>>>

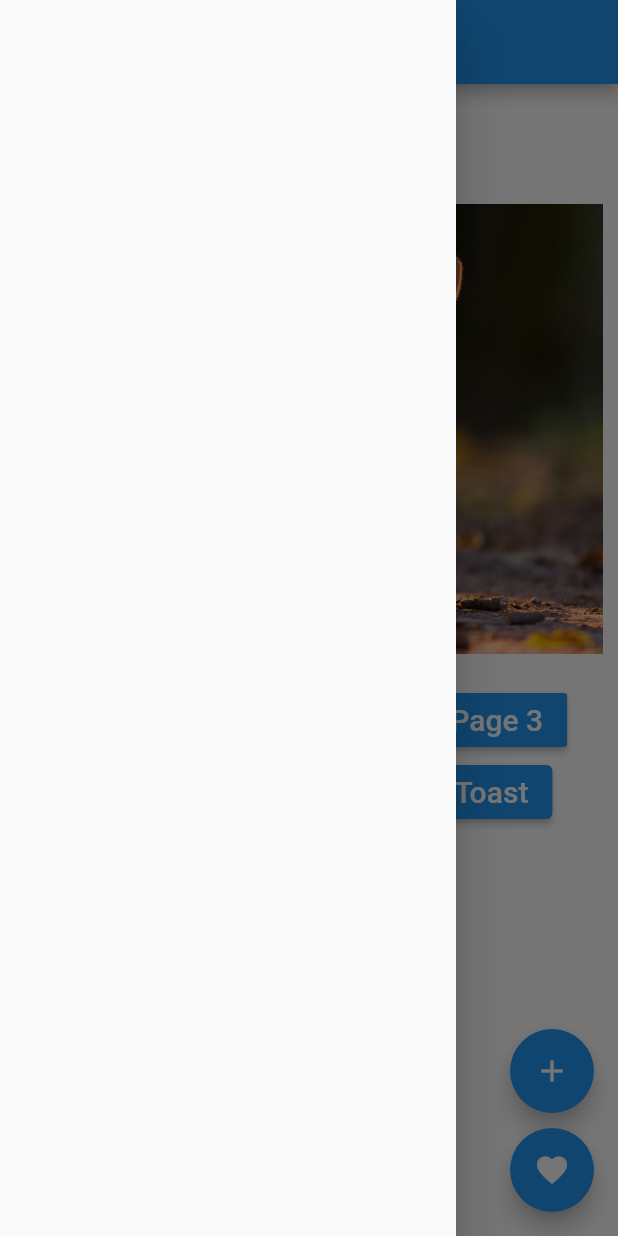
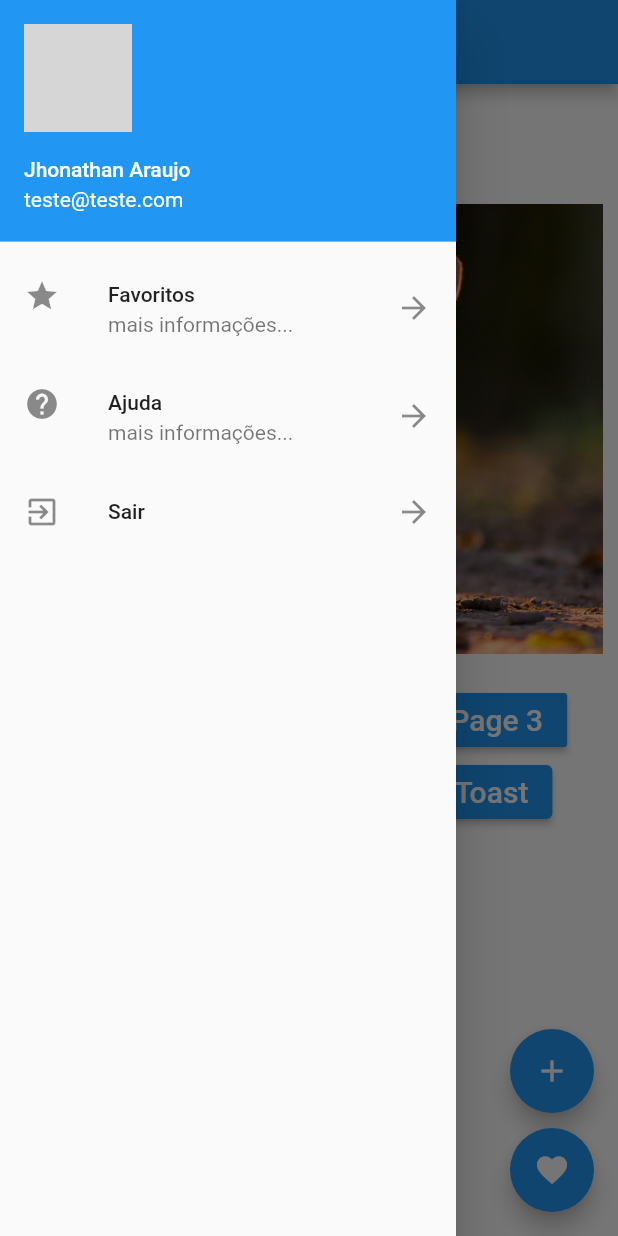
Before and after one commit to Jhow-A/basic-flutter, a Flutter app: the screen it shows after launch, with the side drawer open, on a phone screen of 412 x 824 dp. Run offline on Flutter 3.47's test engine with Material 2 defaults, Android fonts, the phone set to English and light mode, and no system bars; our stand-ins replace fluttertoast; network calls fail; grey boxes are pictures that could not be loaded.

Commit message:
Navigation Drawer

```diff
--- a/lib/home_page.dart
+++ b/lib/home_page.dart
@@ -3,6 +3,7 @@ import 'package:basic/pages/hello_page2.dart';
 import 'package:basic/pages/hello_page3.dart';
 import 'package:basic/utils/nav.dart';
 import 'package:basic/widgets/blue_button.dart';
+import 'package:basic/widgets/drawer_list.dart';
 import 'package:flutter/material.dart';
 import 'package:fluttertoast/fluttertoast.dart';
 
@@ -18,7 +19,7 @@ class HomePage extends StatelessWidget {
         title: Text(title),
       ),
       body: _body(context),
-      drawer: Drawer(),
+      drawer: const DrawerList(),
       floatingActionButton: Column(
         mainAxisAlignment: MainAxisAlignment.end,
         children: [
--- /dev/null
+++ b/lib/widgets/drawer_list.dart
@@ -0,0 +1,53 @@
+import 'package:flutter/material.dart';
+
+class DrawerList extends StatelessWidget {
+  const DrawerList({Key? key}) : super(key: key);
+
+  @override
+  Widget build(BuildContext context) {
+    return SafeArea(
+      child: Drawer(
+        child: ListView(
+          children: [
+            const UserAccountsDrawerHeader(
+              accountName: Text('Jhonathan Araujo'),
+              accountEmail: Text('teste@teste.com'),
+              currentAccountPicture: CircleAvatar(
+                backgroundImage: NetworkImage('https://icon-library.com/images/avatar-icon-images/avatar-icon-images-4.jpg'),
+              ),
+            ),
+            ListTile(
+              leading: const Icon(Icons.star),
+              title: const Text('Favoritos'),
+              subtitle: const Text('mais informações...'),
+              trailing: const Icon(Icons.arrow_forward),
+              onTap: () {
+                print('Item 1');
+                Navigator.pop(context);
+              },
+            ),
+            ListTile(
+              leading: const Icon(Icons.help),
+              title: const Text('Ajuda'),
+              subtitle: const Text('mais informações...'),
+              trailing: const Icon(Icons.arrow_forward),
+              onTap: () {
+                print('Item 1');
+                Navigator.pop(context);
+              },
+            ),
+            ListTile(
+              leading: const Icon(Icons.exit_to_app),
+              title: const Text('Sair'),
+              trailing: const Icon(Icons.arrow_forward),
+              onTap: () {
+                print('Item 1');
+                Navigator.pop(context);
+              },
+            ),
+          ],
+        ),
+      ),
+    );
+  }
+}
```
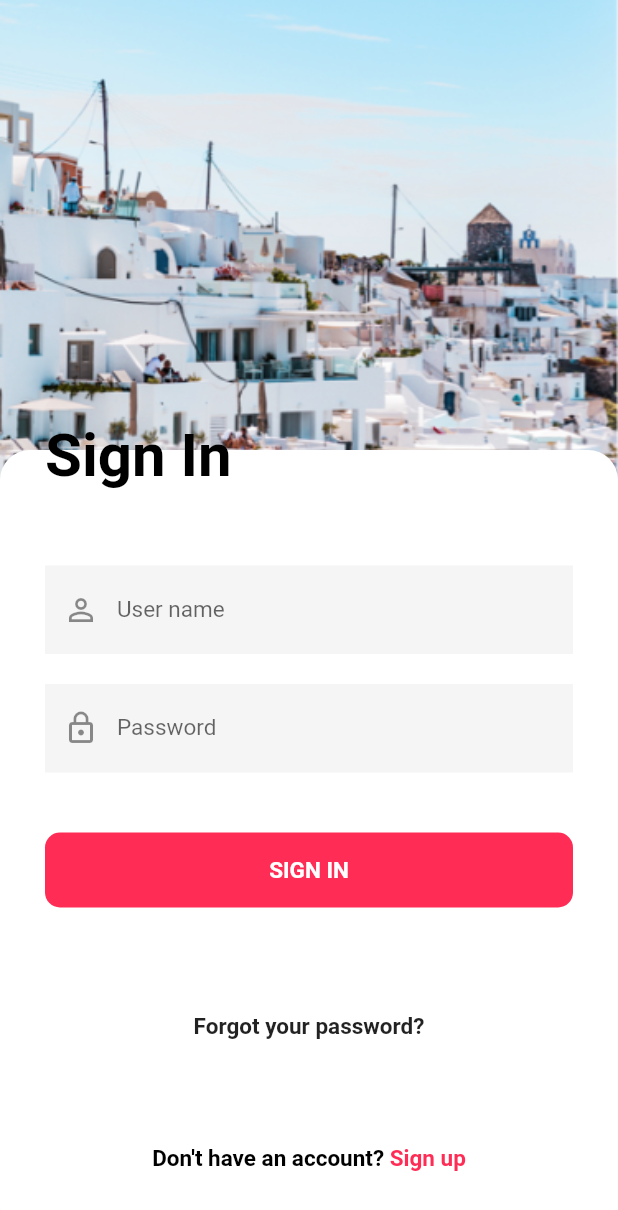
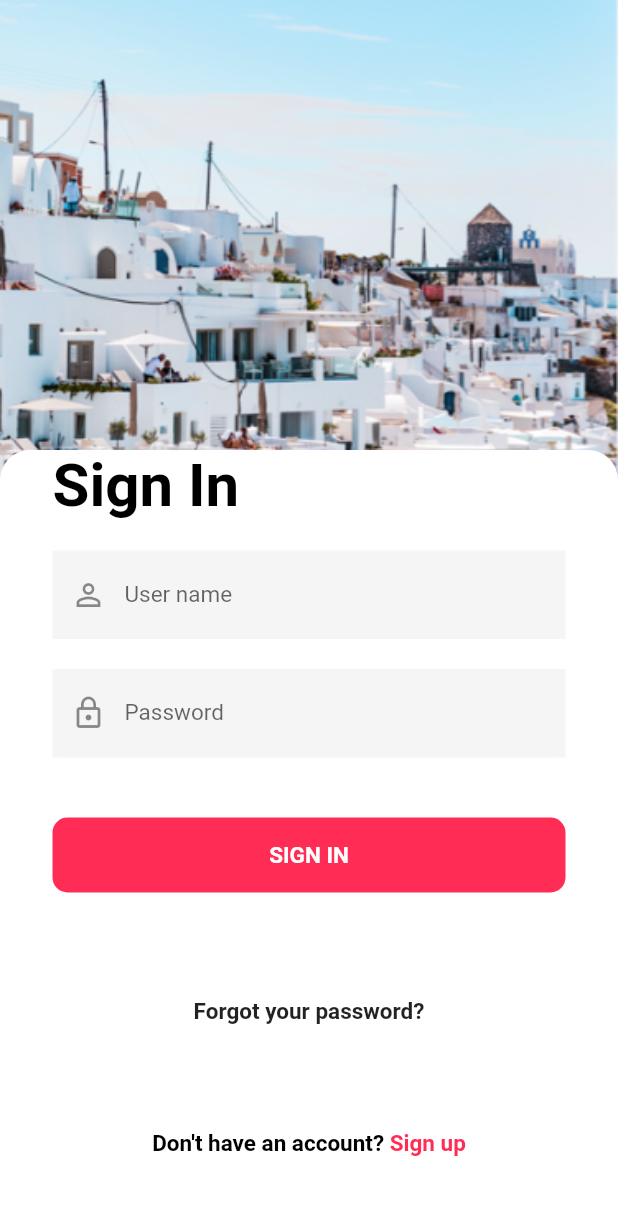
Before and after one commit to sinkyoungdeok/soorisulsul, a Flutter app: the screen it shows after launch, on a phone screen of 412 x 824 dp. Shown: the top 1210 px of the screen. Run offline on Flutter 3.47's test engine with Material 2 defaults, Android fonts, the phone set to English and light mode, and no system bars; Roboto replaces fonts that are missing (Tomorrow); project files that could hold a hidden picture were left out.

Commit message:
[FIX] (signin) ui

```diff
--- a/lib/screen/signIn.dart
+++ b/lib/screen/signIn.dart
@@ -42,7 +42,7 @@ class SignIn extends StatelessWidget {
         color: Colors.white,
       ),
       child: Padding(
-          padding: EdgeInsets.all(30),
+          padding: EdgeInsets.fromLTRB(35, 0, 35, 35),
           child: Form(
             key: formKey,
             child: ListView(
@@ -62,7 +62,6 @@ class SignIn extends StatelessWidget {
 
   Widget signInTextField() {
     return Container(
-      transform: Matrix4.translationValues(0.0, -50.0, 0.0),
       child: RichText(
         text: TextSpan(
             text: "Sign In",
@@ -79,7 +78,7 @@ class SignIn extends StatelessWidget {
 
   Widget emailTextField() {
     return Padding(
-      padding: EdgeInsets.fromLTRB(0, 0, 0, 20),
+      padding: EdgeInsets.fromLTRB(0, 20, 0, 20),
       child: Container(
         color: Color(0xfff5f5f5),
         child: TextFormField(
```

<<<

### EXERCISE PROMPT
Wherever the word "EdgeInsets" appears in the entries above, copy that line.

### EXERCISE RESULT
-          padding: EdgeInsets.all(30),
+          padding: EdgeInsets.fromLTRB(35, 0, 35, 35),
-      padding: EdgeInsets.fromLTRB(0, 0, 0, 20),
+      padding: EdgeInsets.fromLTRB(0, 20, 0, 20),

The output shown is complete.